September 16, 2002
Freedom, Love, and Self-Regulation
In his book Summerhill: A Radical Approach to Child Rearing, A.S. Neill, writes:
"It is this distinction between freedom and license that many parents cannot grasp. In the disciplined home, the children have no rights. In the spoiled home, they have all the rights. The proper home is one in which children and adults have equal rights." (page 107)
License, in this sense, is the absolute privilege to do whatever one wants - regardless of others. Freedom, on the other hand, is the right to do whatever one needs without restricting the rights of others to do whatever they need.
However, this is not easily defined in practice. If I have the need to yell angrily, and you prefer quiet, are you restricting my right to expression, or am I infringing on your right to have quiet? Where do we draw the line?
The whole issue is complicated because much of our interaction is motivated by hidden neurotic triggers - factors unrelated to the situation at the moment. To use the above example, when you sit quietly in your chair, it may unconsciously trigger angry feelings in me about my emotionally distant mother. You may even unconsciously sit quietly to provoke me and to confront unresolved issues about your raging father. In such a case, my "right" to loud expression, and your "right" to peace and quiet, will both be neurotic manipulations - and not expressions of genuine freedom.

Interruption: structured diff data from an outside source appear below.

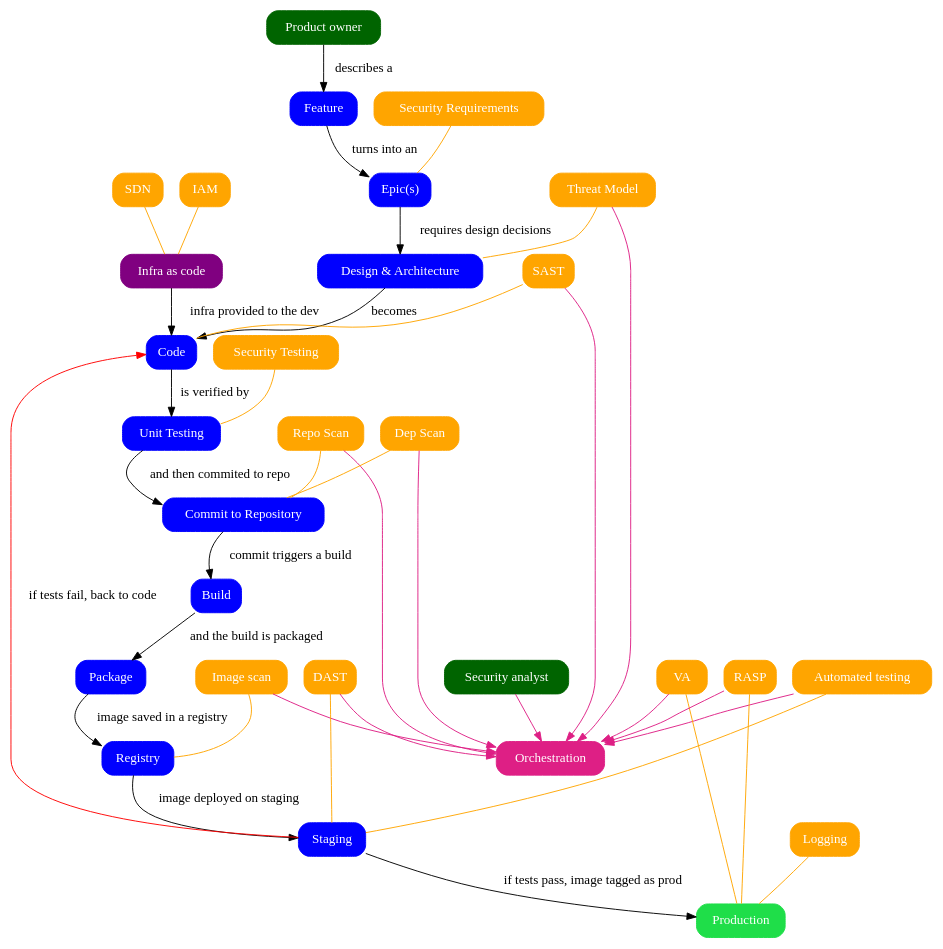
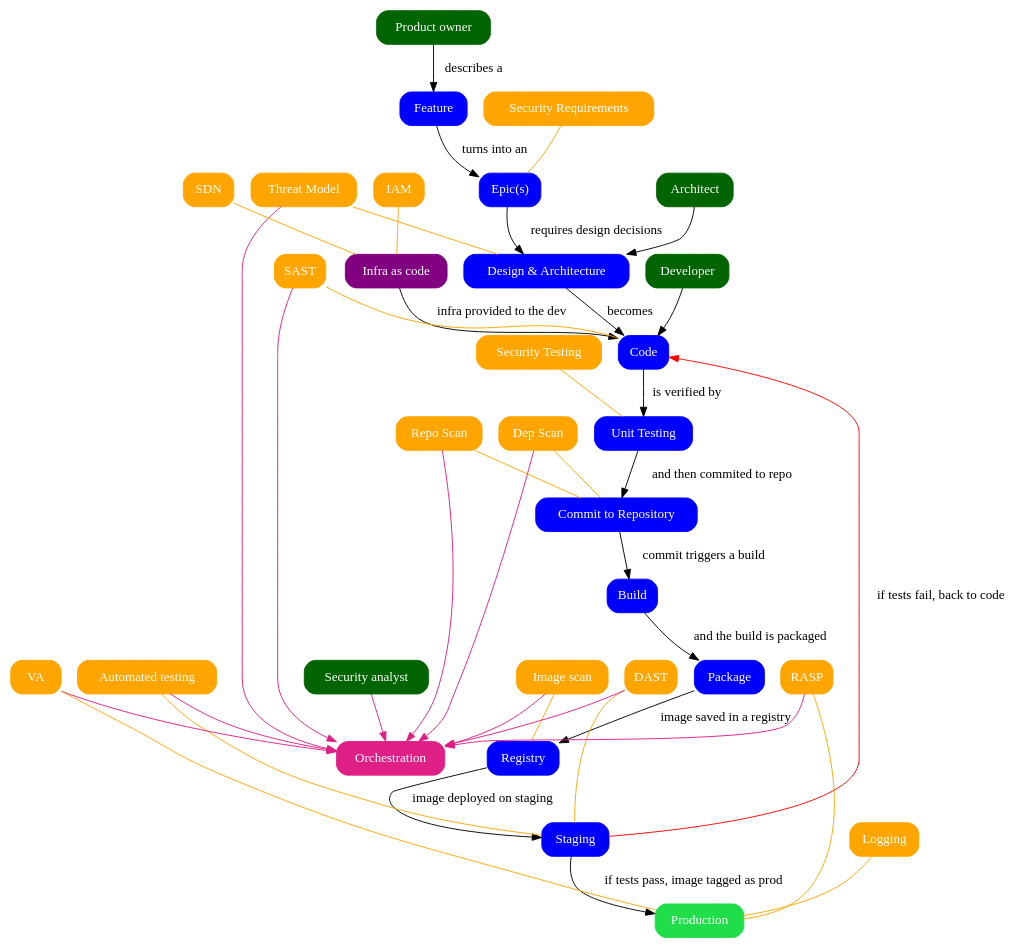
Before and after one commit to dstergiou/workflow: the diagram in AppSec.dot, drawn with Graphviz.

Commit message:
Added developer and architect

```diff
--- a/AppSec.dot
+++ b/AppSec.dot
@@ -1,95 +1,98 @@
 digraph {
     fontname = "Calibri";
     node [fontcolor = white, style="rounded, filled", shape="box"]
     
     /* People */
     product_owner[ color=darkgreen, label="Product owner" ]
-    security_engineer[ color=darkgreen, label="Security analyst" ]
-    
+    security_engineer[ color=darkgreen, label="Security analyst" ]  
+    architect[ color=darkgreen, label="Architect" ]
+    developer[ color=darkgreen, label="Developer" ]
     
     /* DevOps elements*/
     infrastructure_as_code[ color=purple, label="Infra as code" ]
 
     /* Dev elements */
     feature[ color=blue, label="Feature" ]
     epic[ color=blue, label="Epic(s)" ]
     design[ color=blue, label="Design & Architecture" ]
     code[ color=blue, label="Code" ]
     unit_testing[ color=blue, label="Unit Testing" ]
     commit[ color=blue, label="Commit to Repository" ]
     build[ color=blue, label="Build" ]
     package[ color=blue, label="Package" ]
     registry[ color=blue, label="Registry" ]
     staging[ color=blue, label="Staging" ]
 
     /* AppSec elements */
     security_requirements[ color=orange, label="Security Requirements" ]
     threat_model[ color=orange, label="Threat Model" ]
     sast[ color=orange, label="SAST" ]
     access_management[ color=orange, label="IAM" ]
     network_segregation[ color=orange, label="SDN" ]
     security_testing[ color=orange, label="Security Testing" ]
     repository_check[ color=orange, label="Repo Scan" ]
     dependency_check[ color=orange, label="Dep Scan" ]
     image_scan[ color=orange, label="Image scan" ]
     automated_tests[ color=orange, label="Automated testing" ]
     dast[ color=orange, label="DAST" ]
     vulnerability_scanning[ color=orange, label="VA" ]
     rasp[ color=orange, label="RASP" ]
     logging[ color=orange, label="Logging" ]
 
     /* Orchestration elements*/
     orchi [ color="#DE1F85", label="Orchestration" ]
 
     /* End result */
     production[ color="#1FDE49", label="Production" ]
 
     /***************/
     /* Connections */
     /***************/
 
     /* Dev pipeline */
     product_owner -> feature [label = "describes a "]
     feature -> epic [label = "turns into an"]
     epic -> design [label = "requires design decisions"]
+    architect -> design
     design -> code [ label = "becomes" ]
+    developer -> code
     code -> unit_testing [ label = "is verified by" ]
     unit_testing -> commit [ label = "and then commited to repo"]
     commit -> build [ label = "commit triggers a build"]
     build -> package [ label = "and the build is packaged" ]
     package -> registry [ label = "image saved in a registry" ]
     registry -> staging [ label = "image deployed on staging"]
     staging -> production [label = "if tests pass, image tagged as prod"]
     staging -> code [label = "if tests fail, back to code", color="red" ]
 
     /* AppSec pipeline */
     security_requirements -> epic [color="orange", dir=none]
     threat_model -> design [color="orange", dir=none]
     sast -> code [color="orange", dir=none]
     security_testing -> unit_testing [ color="orange", dir=none]
     repository_check -> commit [ color="orange", dir=none]
     dependency_check -> commit [ color="orange", dir=none]
     image_scan -> registry [ color="orange", dir=none ]
     automated_tests -> staging [ color="orange", dir=none]
     dast -> staging [ color="orange", dir=none]
     vulnerability_scanning -> production [ color="orange", dir=none]
     rasp -> production [ color="orange", dir=none]
     logging -> production [ color="orange", dir=none]
 
     /* DevOps pipeline */
     infrastructure_as_code -> code [label = "infra provided to the dev"]
     access_management -> infrastructure_as_code [color="orange", dir=none]
     network_segregation -> infrastructure_as_code [color="orange", dir=none]
     
     /* Orchestration */
     threat_model -> orchi [ color="#DE1F85" ]
     sast -> orchi [ color="#DE1F85" ]
     repository_check -> orchi [ color="#DE1F85" ]
     dependency_check -> orchi [ color="#DE1F85" ]
     image_scan -> orchi [ color="#DE1F85" ]
     automated_tests -> orchi [ color="#DE1F85" ]
     dast -> orchi [ color="#DE1F85" ]
     vulnerability_scanning -> orchi [ color="#DE1F85" ]
     rasp -> orchi [ color="#DE1F85" ]
     security_engineer -> orchi [ color="#DE1F85" ]
 }
```
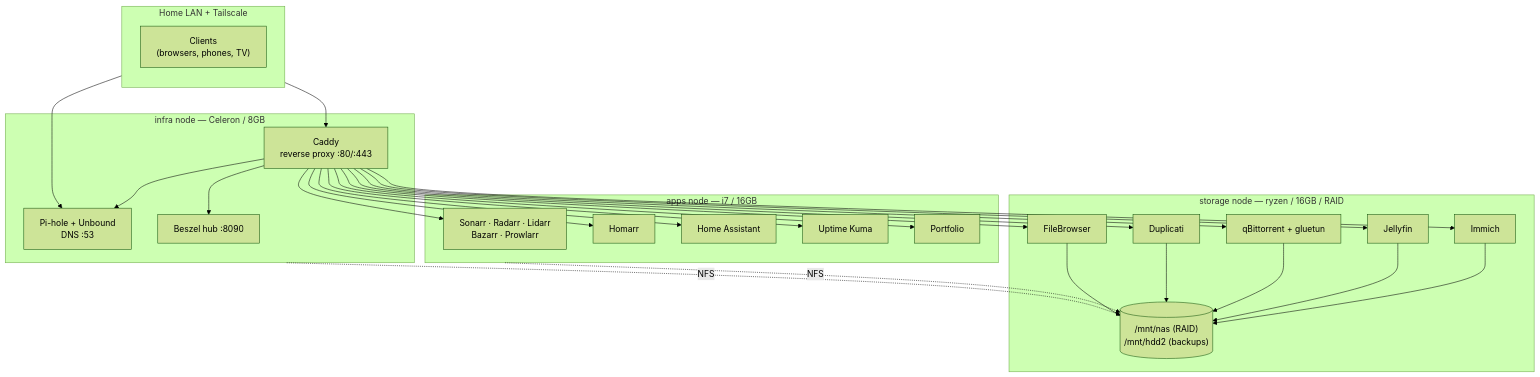
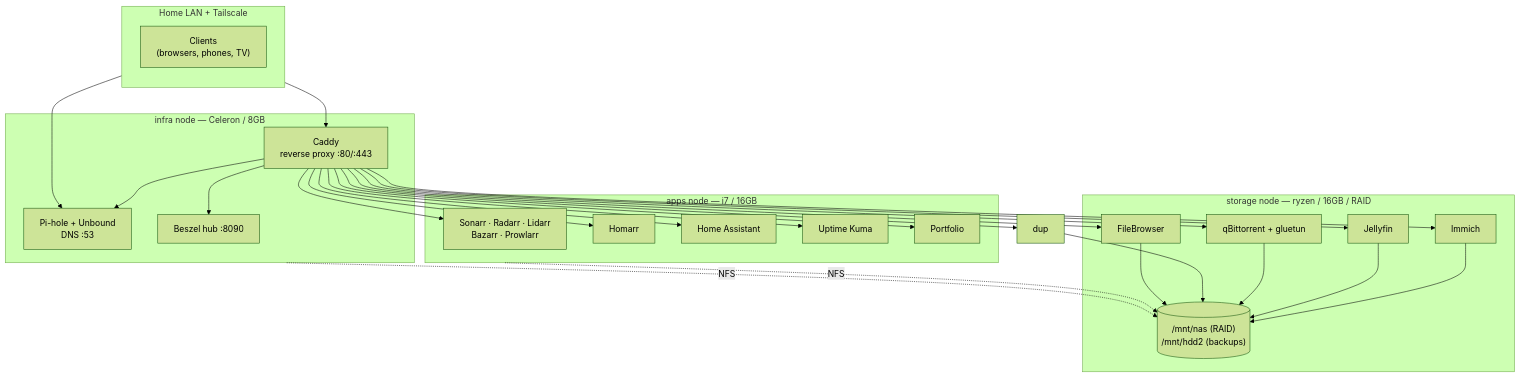
Before and after one commit to Abhijith126/homeServer: the first of 2 diagrams in docs/architecture.md, drawn with Mermaid (forest theme). The commit also changed other lines of this file and 27 other files, not shown here.

````diff
--- a/docs/architecture.md
+++ b/docs/architecture.md
@@ -7,39 +7,38 @@
 ```mermaid
 flowchart TB
     subgraph net[Home LAN + Tailscale]
         direction TB
         clients["Clients<br/>(browsers, phones, TV)"]
     end
 
     subgraph infra["infra node — Celeron / 8GB"]
         caddy["Caddy<br/>reverse proxy :80/:443"]
         pihole["Pi-hole + Unbound<br/>DNS :53"]
         beszel["Beszel hub :8090"]
     end
 
     subgraph apps["apps node — i7 / 16GB"]
         arr["Sonarr · Radarr · Lidarr<br/>Bazarr · Prowlarr"]
         homarr["Homarr"]
         hass["Home Assistant"]
         kuma["Uptime Kuma"]
         portfolio["Portfolio"]
     end
 
     subgraph storage["storage node — ryzen / 16GB / RAID"]
         immich["Immich"]
         jelly["Jellyfin"]
         qbit["qBittorrent + gluetun"]
-        dup["Duplicati"]
         fb["FileBrowser"]
         nas[("/mnt/nas  (RAID)<br/>/mnt/hdd2 (backups)")]
     end
 
     clients --> pihole
     clients --> caddy
     caddy --> arr & homarr & hass & kuma & portfolio
     caddy --> immich & jelly & qbit & dup & fb
     caddy --> pihole & beszel
     apps -. NFS .-> nas
     infra -. NFS .-> nas
     immich & jelly & qbit & dup & fb --> nas
 ```
````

This is where the primal ethic of owning our triggers and "taking it to the mat" is essential. Until we deal with the feelings behind our behaviours, our demands for freedom will be driven by unresolved childhood needs, not just present-day needs.
Another essential safeguard against the abuse of "freedom" is to consider the feelings of everyone involved. As Neill said, equal rights are the goal. In a lop-sided relationship, one person's needs are met and the other's needs are denied. Some people care only for themselves and not others. Conversely, some people are compassionate and accepting of others - but not of themselves. When we can take care of our own feelings and the feelings of others equally, we have a chance at freedom - and real love.
In my Thought of the Week, "Love," I state
"To me, love is a word that speaks of a deep, bonded interconnection that transcends our so-called individual boundaries. When people are in love, they share sensations, feelings, and perceptions. They are more aware of each other's pain and joy."
When we feel only our feelings - or only the feelings of someone else - there is no real equality, love, or freedom. When everyone's feelings and needs are taken into account, then no one's needs can be neglected, and balance is possible. This is how we get to self-regulation in ourselves, in relationship, or in community.
Love becomes the bottom line for balance and self-regulation. Love is a state of interconnection where feelings are shared and accepted. Love in action is freedom - a state of equality where all needs/feelings are in the open and are accepted as they are. When everything is available/accepted, then no need can go unaddressed, and the system (as individual, relationship, or group) will self-regulate to balance. When things go out of balance, love and freedom will allow the unmet needs to be considered, and the system will readjust back to balance.
I have seen this work most clearly and simply in primal support groups that work within a free, non-structured premise. Occasionally, some people will drag the group off-balance by interrupting or taking an excessive amount of time. At some point, those who are most affected will share their discomfort with this inequality and an apparent chaos of reactions and feelings will result. Often at these times some members will insist on specific formats such as equally divided time, or a "talking stick." If left alone within the environment of freedom and love, however, the uproar will act as an "awakener." The needs that arose in the crisis will be addressed, and the group will naturally learn - and adjust to a new level of caring and awareness.
It is the freedom and courage to experience conflict that leads to greater depths of feeling and awareness. A rigid set of rules (maintained through fear of expulsion/reprimand) may avert conflict, but will inhibit growth. It may achieve a semblance of order, but it will be an order full of tension - the tension of all the unexpressed needs. We will have order, but remain stuck in old patterns because the needs that drive them are deemed unacceptable and cannot burst out into the open to be seen, felt, and resolved.
A lack of rigid structure, however, is a not a license to express anything anytime without response. When people act out (dump) their unmet needs on others without owning the origins, the process only goes out of balance if the others allow it. By not addressing the irresponsible act-out, the others are not caring for themselves and are allowing the "actor" to continue the unconscious pattern of abuse. I don't deserve someone's childhood anger being dumped on me. It isn't mine. If I care for myself, I may ask them, lovingly, to "own it" and express it responsibly. Such a request isn't unaccepting. I accept their feeling as valid, but I do not accept being a target, since the feeling isn't ultimately about me - even if I was the trigger.
Freedom, like love, is a challenge. It is rooted in equality, and equality isn't an idea, it's a state of connected feeling - connected in ourselves and connected to others.